Paper No. 188-2
Presentation Time: 8:30 AM
THE CROOKED RIVER PROJECT: FEDERAL-UNIVERSITY COLLABORATION IN PURSUIT OF AN INTEGRATED UNDERSTANDING OF PALEOECOLOGY, TECTONIC HISTORY, AND CRITICAL PALEONTOLOGICAL RESOURCES

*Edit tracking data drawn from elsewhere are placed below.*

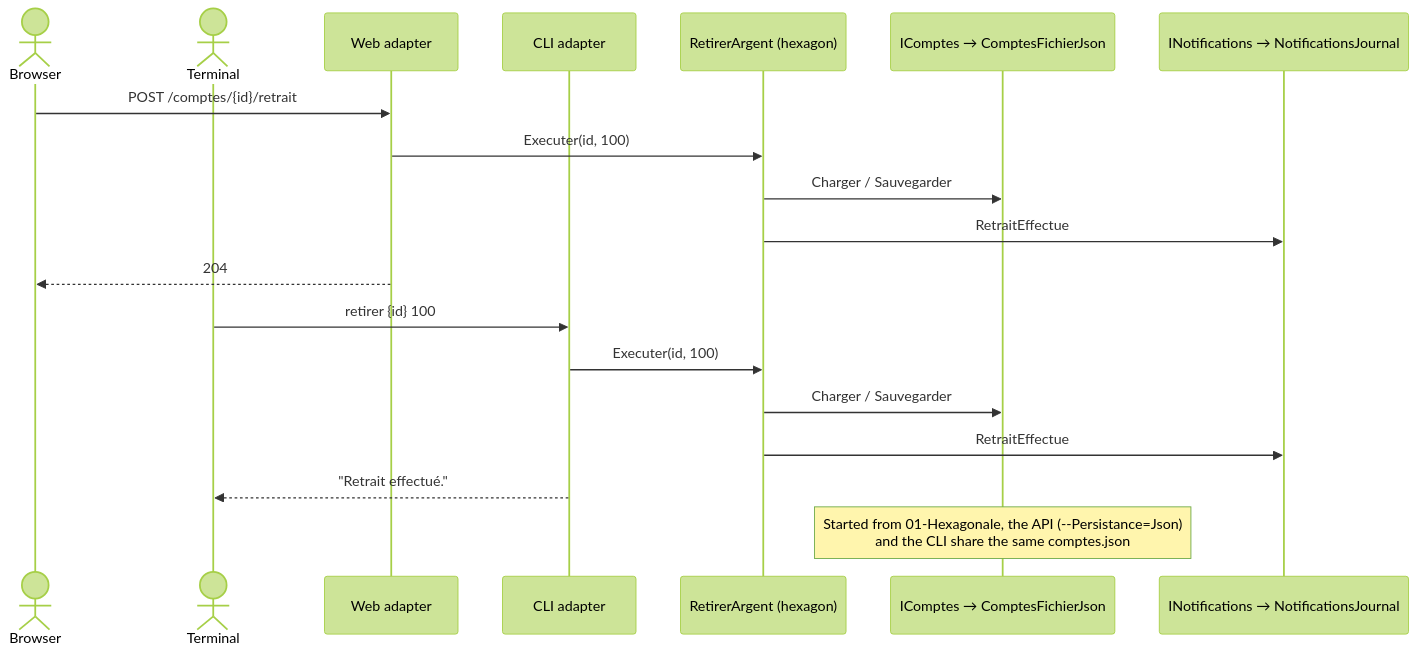
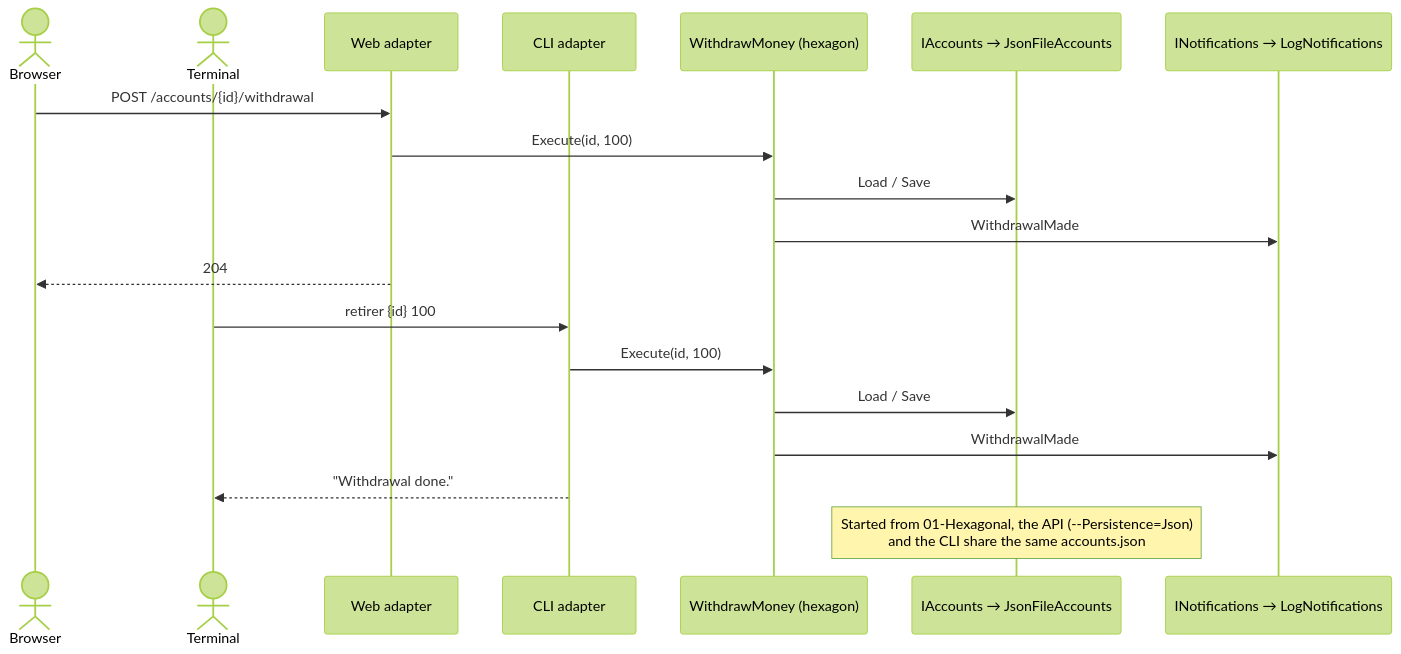
The second of 3 diagrams in Docs/en/01-hexagonale.md (drangoht/ArchitecturesDemo), drawn with Mermaid (forest theme) before and after one commit. The commit also changed other lines of this file and 78 other files, not shown here.

First line of the commit message:
Docs EN : identifiants, liens, diagrammes et sorties alignés sur le code anglais

````diff
--- a/Docs/en/01-hexagonale.md
+++ b/Docs/en/01-hexagonale.md
@@ -193,21 +193,21 @@
 ```mermaid
 sequenceDiagram
     actor U1 as Browser
     actor U2 as Terminal
     participant W as Web adapter
     participant C as CLI adapter
-    participant H as RetirerArgent (hexagon)
-    participant P as IComptes → ComptesFichierJson
-    participant N as INotifications → NotificationsJournal
-    U1->>W: POST /comptes/{id}/retrait
-    W->>H: Executer(id, 100)
-    H->>P: Charger / Sauvegarder
-    H->>N: RetraitEffectue
+    participant H as WithdrawMoney (hexagon)
+    participant P as IAccounts → JsonFileAccounts
+    participant N as INotifications → LogNotifications
+    U1->>W: POST /accounts/{id}/withdrawal
+    W->>H: Execute(id, 100)
+    H->>P: Load / Save
+    H->>N: WithdrawalMade
     W-->>U1: 204
     U2->>C: retirer {id} 100
-    C->>H: Executer(id, 100)
-    H->>P: Charger / Sauvegarder
-    H->>N: RetraitEffectue
-    C-->>U2: "Retrait effectué."
-    Note over P: Started from 01-Hexagonale, the API (--Persistance=Json)<br/>and the CLI share the same comptes.json
+    C->>H: Execute(id, 100)
+    H->>P: Load / Save
+    H->>N: WithdrawalMade
+    C-->>U2: "Withdrawal done."
+    Note over P: Started from 01-Hexagonal, the API (--Persistence=Json)<br/>and the CLI share the same accounts.json
 ```
````
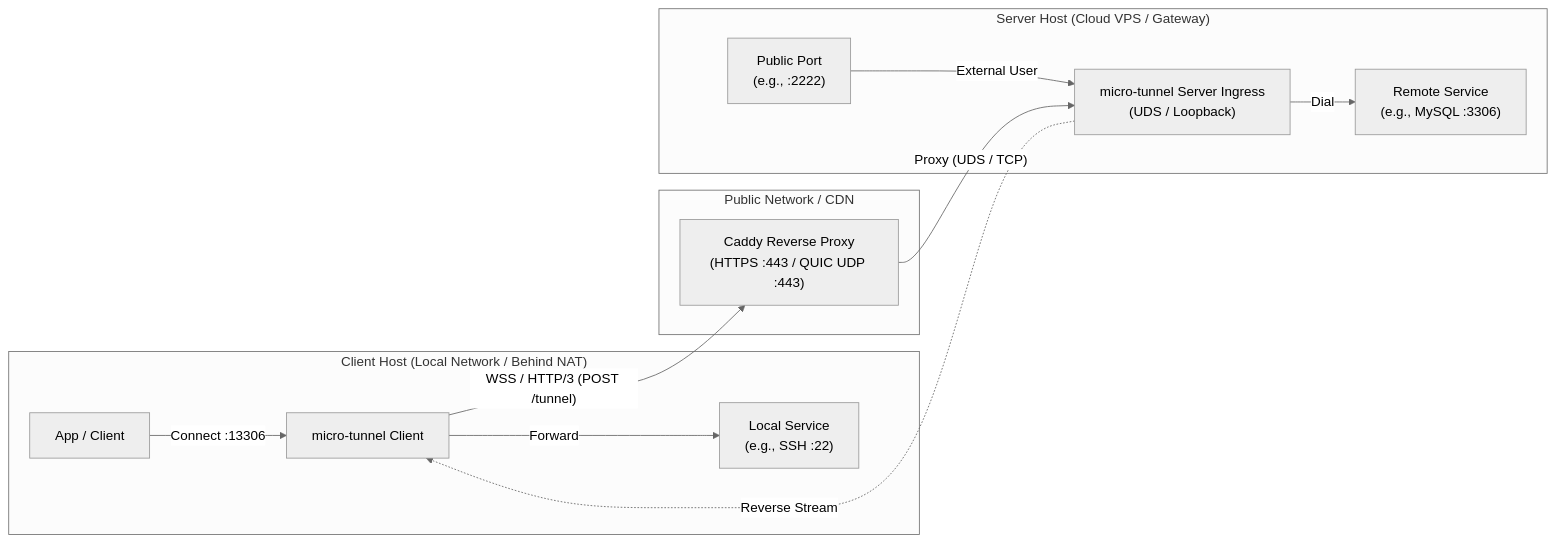
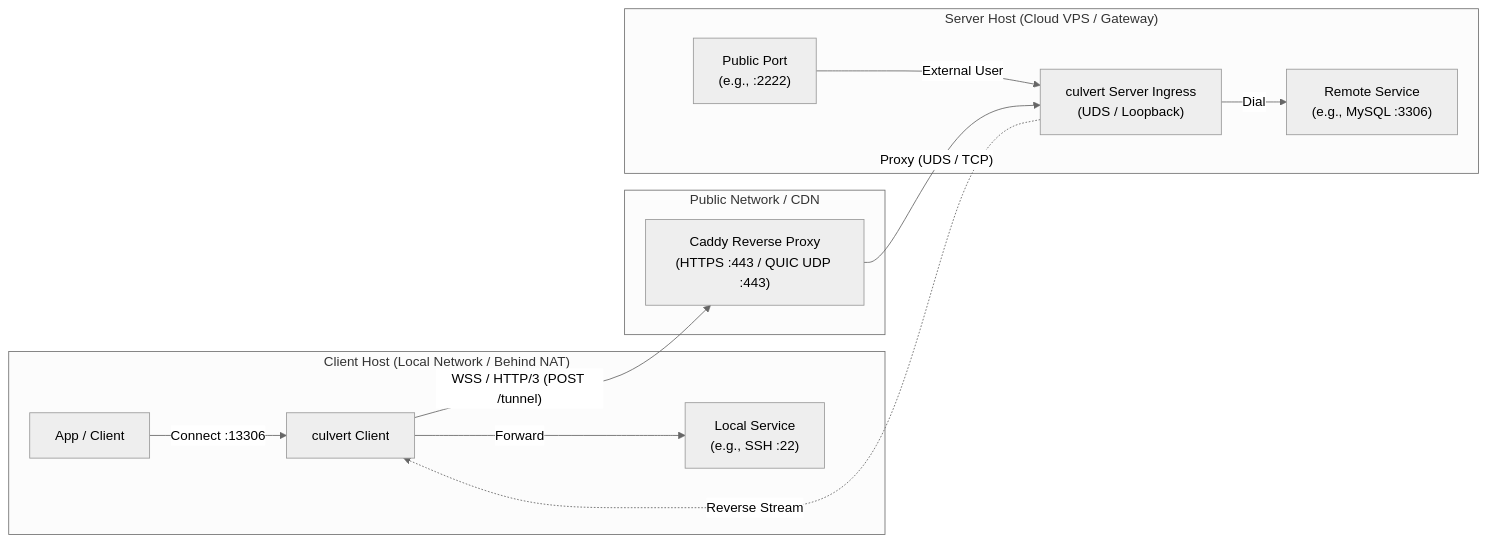
One commit to spritetong/culvert changed the diagram in README.md. Above: the diagram before and after it, drawn with Mermaid (neutral theme). The commit also changed other lines of this file and 80 other files, not shown here.

````diff
--- a/README.md
+++ b/README.md
@@ -28,29 +28,29 @@
 ```mermaid
 flowchart LR
     subgraph ClientHost["Client Host (Local Network / Behind NAT)"]
         App["App / Client"]
-        MTClient["micro-tunnel Client"]
+        CulvertClient["culvert Client"]
         LocalSvc["Local Service\n(e.g., SSH :22)"]
     end
 
     subgraph Internet["Public Network / CDN"]
         Caddy["Caddy Reverse Proxy\n(HTTPS :443 / QUIC UDP :443)"]
     end
 
     subgraph ServerHost["Server Host (Cloud VPS / Gateway)"]
-        MTServer["micro-tunnel Server Ingress\n(UDS / Loopback)"]
+        CulvertServer["culvert Server Ingress\n(UDS / Loopback)"]
         RemoteSvc["Remote Service\n(e.g., MySQL :3306)"]
         PublicPort["Public Port\n(e.g., :2222)"]
     end
 
     %% Forward Tunnel Traffic
-    App -->|Connect :13306| MTClient
-    MTClient -->|"WSS / HTTP/3 (POST /tunnel)"| Caddy
-    Caddy -->|"Proxy (UDS / TCP)"| MTServer
-    MTServer -->|Dial| RemoteSvc
+    App -->|Connect :13306| CulvertClient
+    CulvertClient -->|"WSS / HTTP/3 (POST /tunnel)"| Caddy
+    Caddy -->|"Proxy (UDS / TCP)"| CulvertServer
+    CulvertServer -->|Dial| RemoteSvc
 
     %% Reverse Tunnel Traffic
-    PublicPort -->|External User| MTServer
-    MTServer -.->|"Reverse Stream"| MTClient
-    MTClient -->|Forward| LocalSvc
+    PublicPort -->|External User| CulvertServer
+    CulvertServer -.->|"Reverse Stream"| CulvertClient
+    CulvertClient -->|Forward| LocalSvc
 ```
````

Federal land managed by the Bureau of Land Management, the Forest Service, and the National Park Service protects many important paleontological resources. However, the majority of the researchers with the expertise to collect, study, and curate those fossils work for universities and academic museums. Hence, collaborations among land managers, researchers, and museums are essential to protecting fossil resources. Such a collaboration has been particularly effective in Oregon, where the Bureau of Land Management, the National Park Service, private landowners and the University of Oregon have come together to pursue the study of the abundant terrestrial vertebrate record of Central Oregon. In recent years, many of our collecting efforts have focused in the Crooked River Basin, in an area of abundant fossils but with limited collecting history. The South Fork of the Crooked River exposes terrestrial sediments from Eocene to late Miocene age, similar to those that occur in the John Day Basin to the north. While the collecting history in the Crooked River Basin extends back more than 100 years, the fossils in this region remain understudied, and recent efforts by BLM and University of Oregon crews have uncovered a number of new sites that are changing our understanding of the area’s environmental history. By involving geology field camp students in the research, the University of Oregon has provided the manpower to effectively survey and collect fossils over a wide area, as well as the expertise to describe and characterize both the fossils and the complex geology in which they occur. Several enthusiastic landowners have provided logistical support and access to deposits where the outcrop on private land. Our work over the last 5 years has shown the area to be a heterogeneous environment, producing a diverse fossil record that adds substantially to our knowledge of the Oregon Oligo-Miocene. In support of this project, the BLM has provided permits, data, and funding for dating and for curation. The John Day Fossil Beds National Monument has also proved an important collaborator, given their work in correlative sediments. The integration of the Crooked River section into our understanding of Oregon’s geologic history is a great example of effective collaboration among federal land managers, researchers, and public museums.